Only you can decide what intersex means to you. It does not have to change who you are or how you feel about yourself. Nothing needs to change in light of this information if you do not want it to and intersex may or may not be a label you openly identify with. It is up to you if you want to tell anyone and if so, you alone get to decide who has this information, how much they know and why.

Intersex people are diverse and  the word intersex itself encapsulates millions of people living with natural variations. There is no right or wrong way to “be” intersex, and even the exact same variation will be experienced differently by different people. You may find out that you are intersex at any age and you are not expected to become an expert overnight. This is important to bear in mind because many people report that navigating medical services as an intersex person can be extremely difficult due to inadequate care and substandard training that staff receive. Often you may need to be your own advocate. This means it can be important to find the resource’s  to make the best possible decisions for yourself. It is okay to stand your ground when doctors are urging treatment that you are unsure about and to fight for the right to informed consent. You may wish to enlist a trusted friend, family member, or partner to advocate for you at certain times, or to support you when you are required to inform your healthcare providers.
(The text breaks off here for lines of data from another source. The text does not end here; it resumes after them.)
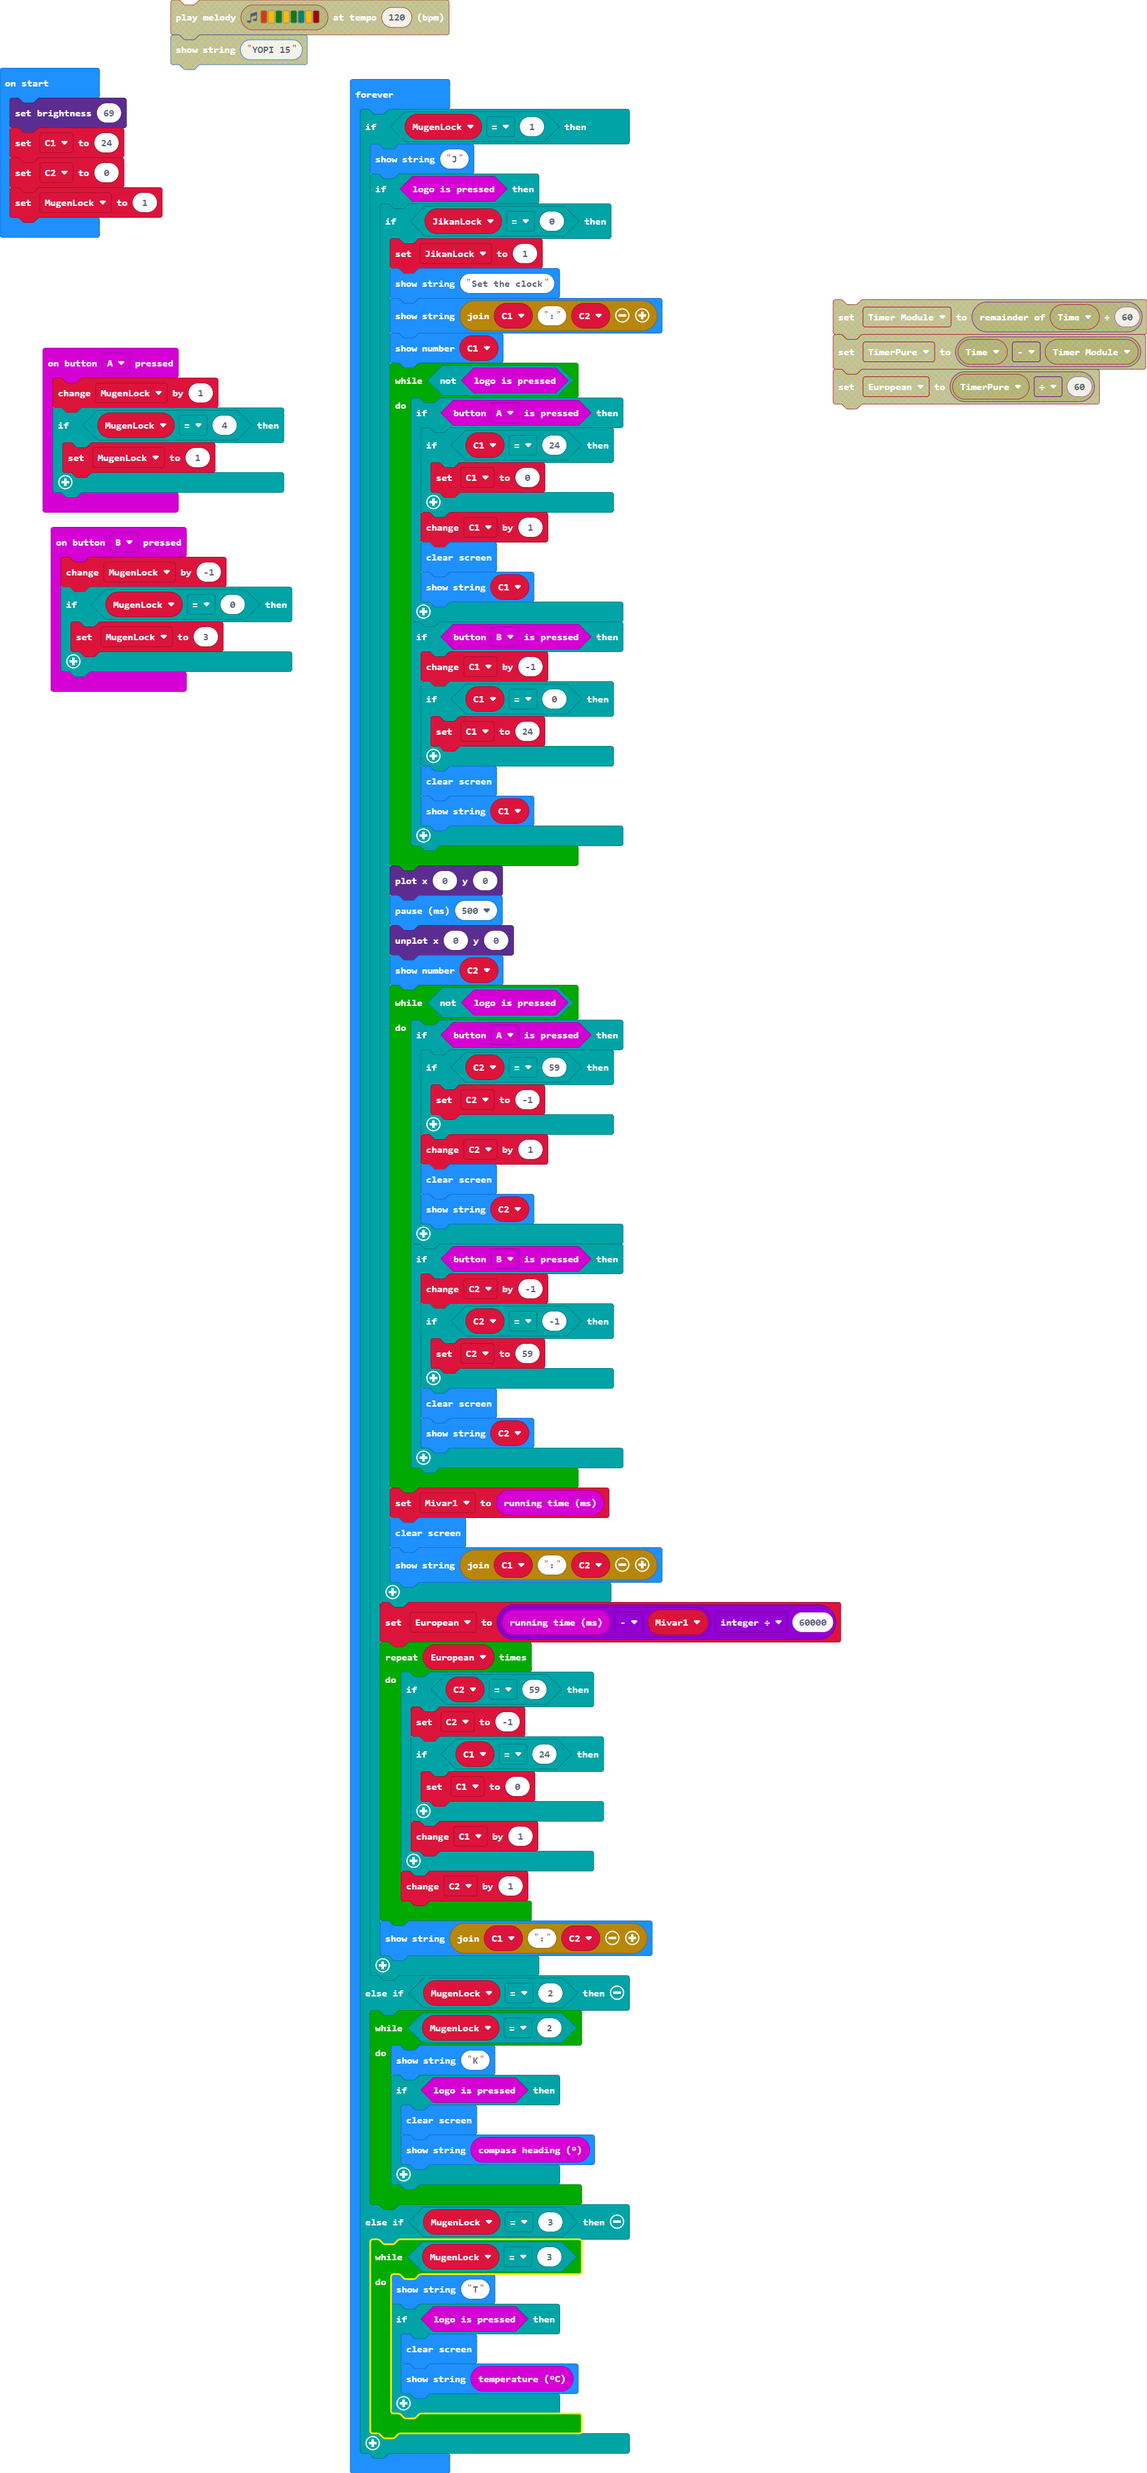
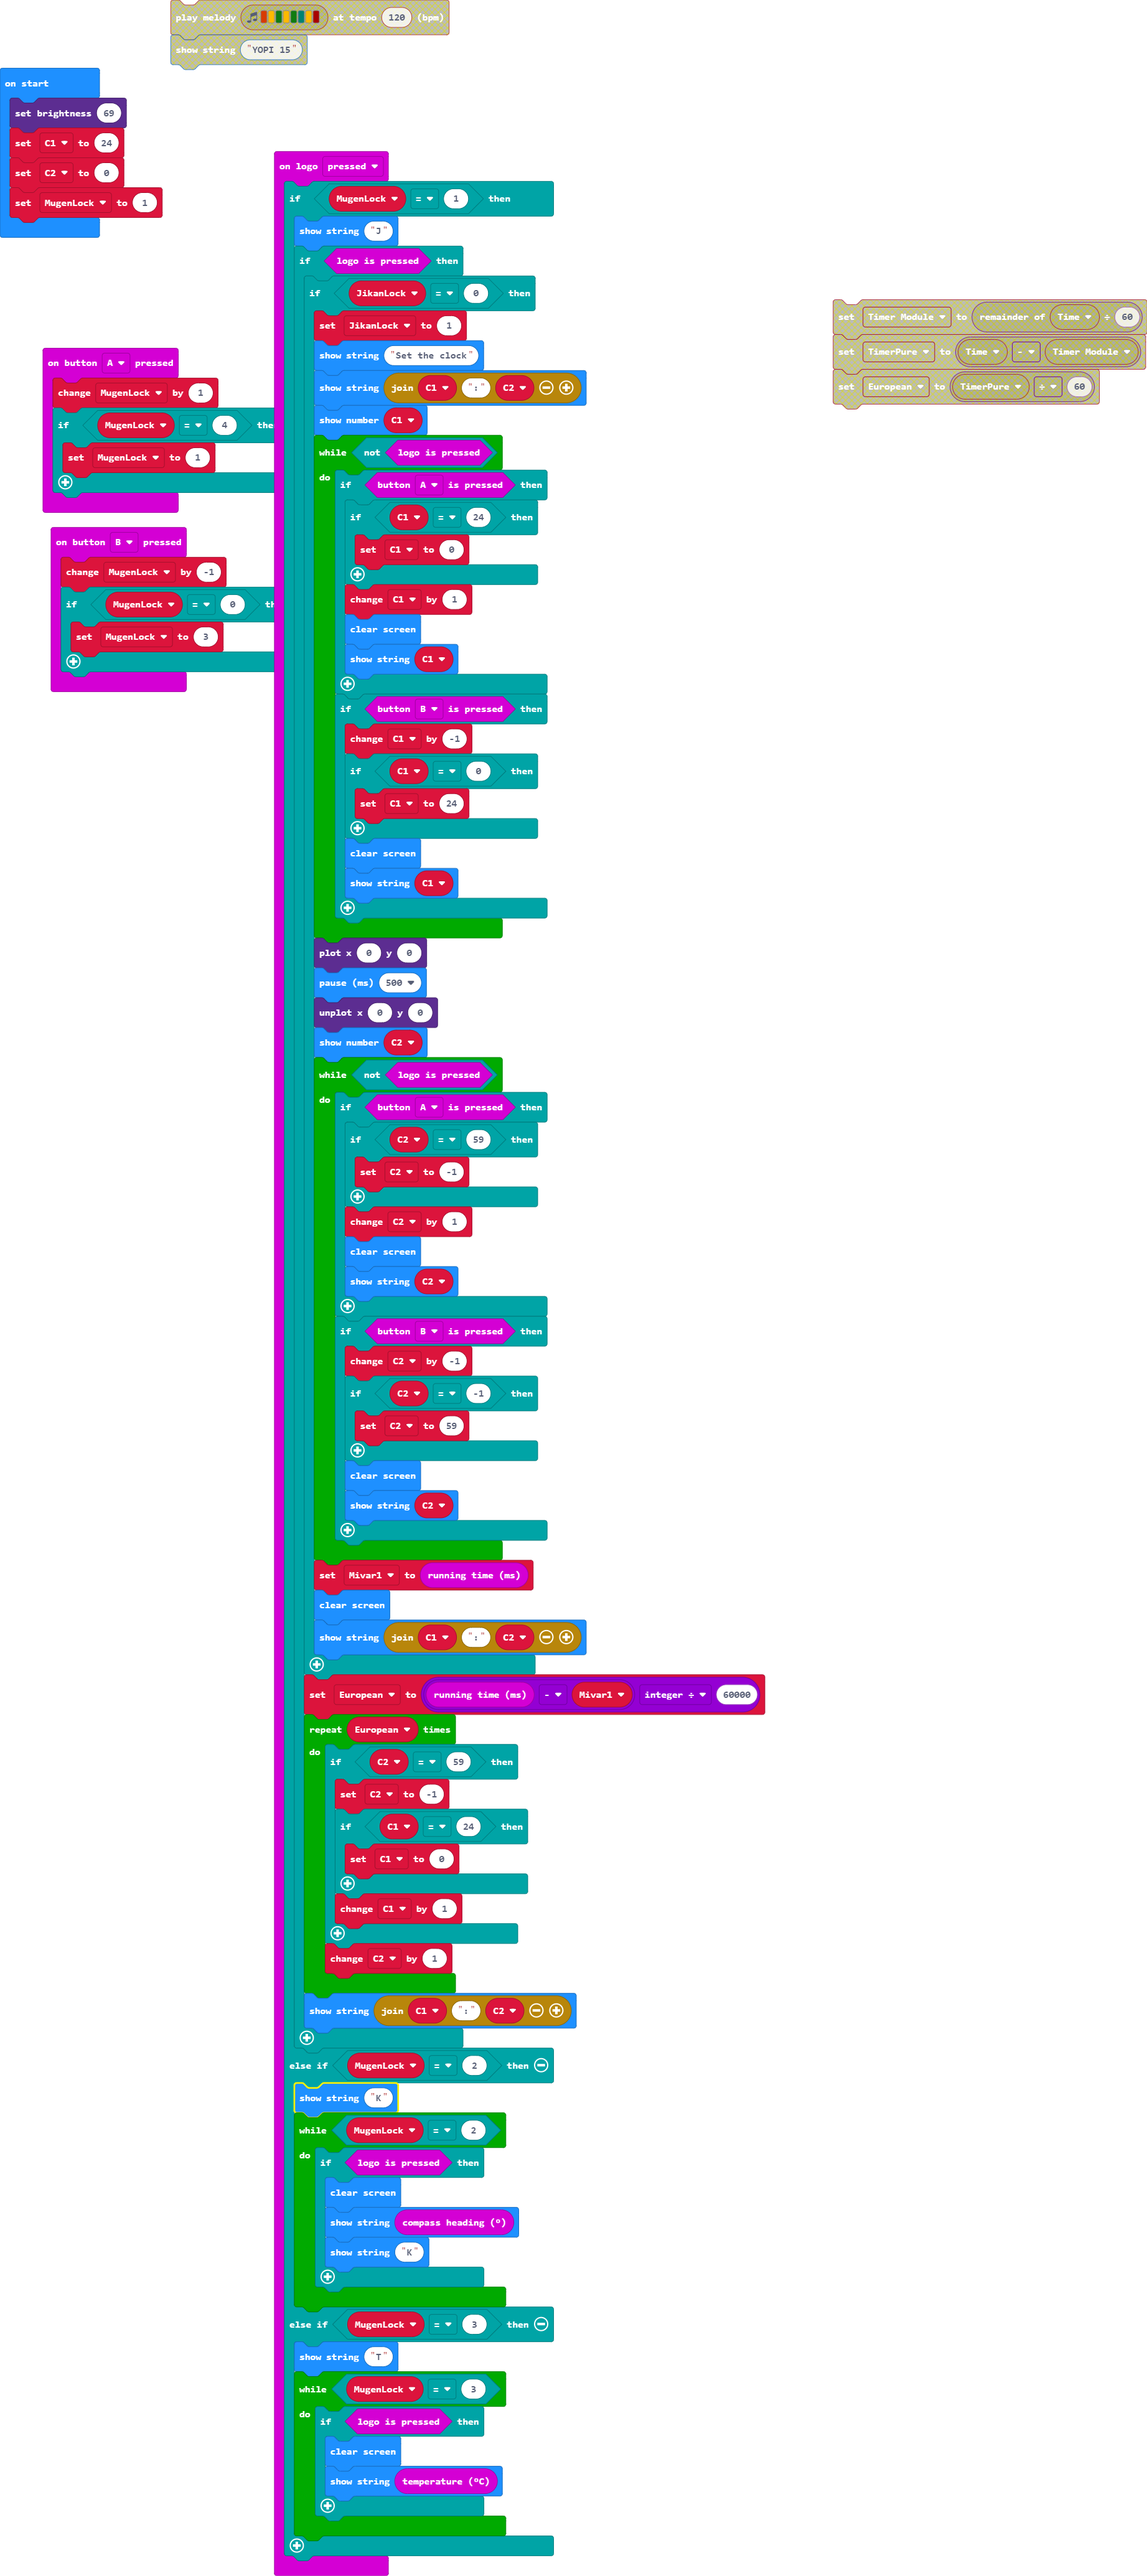
Update main.blocks, main.ts

Changed region(s): [[0.0309, 0.0, 0.7423, 1.0], [0.7113, 0.0936, 1.0, 0.1872], [0.0, 0.0312, 0.1546, 0.0936]]

diff --git a/main.ts b/main.ts
@@ -10,15 +10,7 @@ input.onButtonPressed(Button.B, function () {
         MugenLock = 3
     }
 })
-let European = 0
-let Mivar1 = 0
-let JikanLock = 0
-let MugenLock = 0
-led.setBrightness(69)
-let C1 = 24
-let C2 = 0
-MugenLock = 1
-basic.forever(function () {
+input.onLogoEvent(TouchButtonEvent.Pressed, function () {
     if (MugenLock == 1) {
         basic.showString("J")
         if (input.logoIsPressed()) {
@@ -85,16 +77,17 @@ basic.forever(function () {
             basic.showString("" + C1 + ":" + C2)
         }
     } else if (MugenLock == 2) {
+        basic.showString("K")
         while (MugenLock == 2) {
-            basic.showString("K")
             if (input.logoIsPressed()) {
                 basic.clearScreen()
                 basic.showString("" + (input.compassHeading()))
+                basic.showString("K")
             }
         }
     } else if (MugenLock == 3) {
+        basic.showString("T")
         while (MugenLock == 3) {
-            basic.showString("T")
             if (input.logoIsPressed()) {
                 basic.clearScreen()
                 basic.showString("" + (input.temperature()))
@@ -102,3 +95,13 @@ basic.forever(function () {
         }
     }
 })
+let European = 0
+let Mivar1 = 0
+let JikanLock = 0
+let MugenLock = 0
+let C2 = 0
+let C1 = 0
+led.setBrightness(69)
+C1 = 24
+C2 = 0
+MugenLock = 1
Key Points

  • Intersex people often deal with shame and stigma. It is a systemic problem that requires our societal norms to change and adapt. There is nothing wrong with being intersex, there is nothing wrong with you and you do not have to deal with it alone.
  • Do not feel pressured into making decisions about your body until you have all the facts you need, including medical history. Finding support within the intersex community can help with this.
  • The medical system can be very difficult and tricky to navigate at times. Do not be afraid to ask as many questions as you need to for clarity.  Seek out advocates who can support you, such as a friend, family or other support services.
  • Your intersex status does not need to be central to your identity (though it can be for some people!) and new knowledge about your body does not have to change who you are.
  • There is no right or wrong way to present yourself as intersex to the world and there is absolutely no need to tell people you are intersex if you do not want to. Do what makes you feel safe and happy with an understanding that this may change with age and experience.